• _What to do_
Find every line of the listing below where "class" appears, and copy it.

• _Provided data_
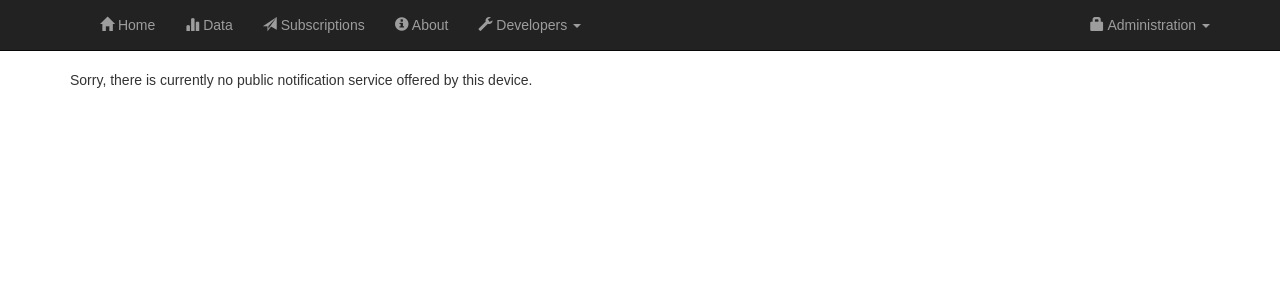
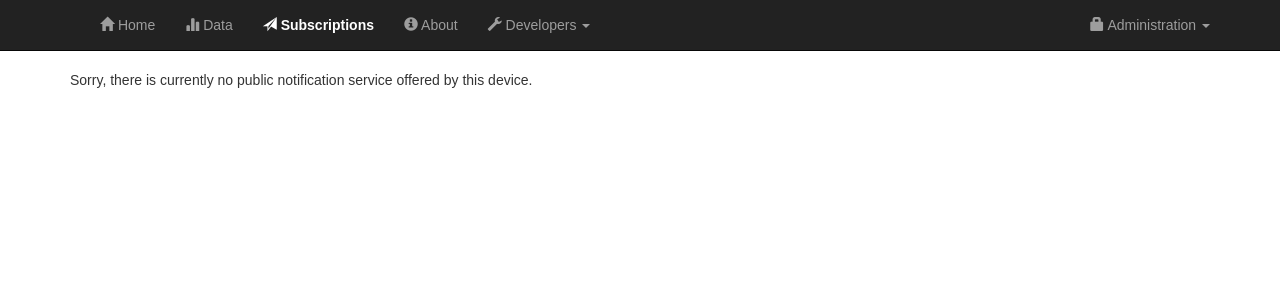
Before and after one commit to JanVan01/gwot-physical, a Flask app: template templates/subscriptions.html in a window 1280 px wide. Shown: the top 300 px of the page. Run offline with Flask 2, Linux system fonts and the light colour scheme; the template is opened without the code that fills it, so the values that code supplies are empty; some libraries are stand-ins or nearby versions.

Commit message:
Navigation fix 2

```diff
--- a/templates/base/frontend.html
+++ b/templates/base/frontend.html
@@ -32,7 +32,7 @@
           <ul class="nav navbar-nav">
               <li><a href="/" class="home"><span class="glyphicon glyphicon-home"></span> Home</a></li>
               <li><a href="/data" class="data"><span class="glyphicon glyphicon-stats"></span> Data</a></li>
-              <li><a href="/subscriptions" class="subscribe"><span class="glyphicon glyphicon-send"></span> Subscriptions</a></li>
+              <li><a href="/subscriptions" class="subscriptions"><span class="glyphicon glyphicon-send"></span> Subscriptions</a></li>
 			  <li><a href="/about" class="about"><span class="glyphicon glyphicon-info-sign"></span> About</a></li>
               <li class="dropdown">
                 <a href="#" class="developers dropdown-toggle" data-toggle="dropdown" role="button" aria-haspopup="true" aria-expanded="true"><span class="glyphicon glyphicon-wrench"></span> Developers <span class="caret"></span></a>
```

• _Result of this task_
           <ul class="nav navbar-nav">
               <li><a href="/" class="home"><span class="glyphicon glyphicon-home"></span> Home</a></li>
               <li><a href="/data" class="data"><span class="glyphicon glyphicon-stats"></span> Data</a></li>
-              <li><a href="/subscriptions" class="subscribe"><span class="glyphicon glyphicon-send"></span> Subscriptions</a></li>
+              <li><a href="/subscriptions" class="subscriptions"><span class="glyphicon glyphicon-send"></span> Subscriptions</a></li>
 			  <li><a href="/about" class="about"><span class="glyphicon glyphicon-info-sign"></span> About</a></li>
               <li class="dropdown">
                 <a href="#" class="developers dropdown-toggle" data-toggle="dropdown" role="button" aria-haspopup="true" aria-expanded="true"><span class="glyphicon glyphicon-wrench"></span> Developers <span class="caret"></span></a>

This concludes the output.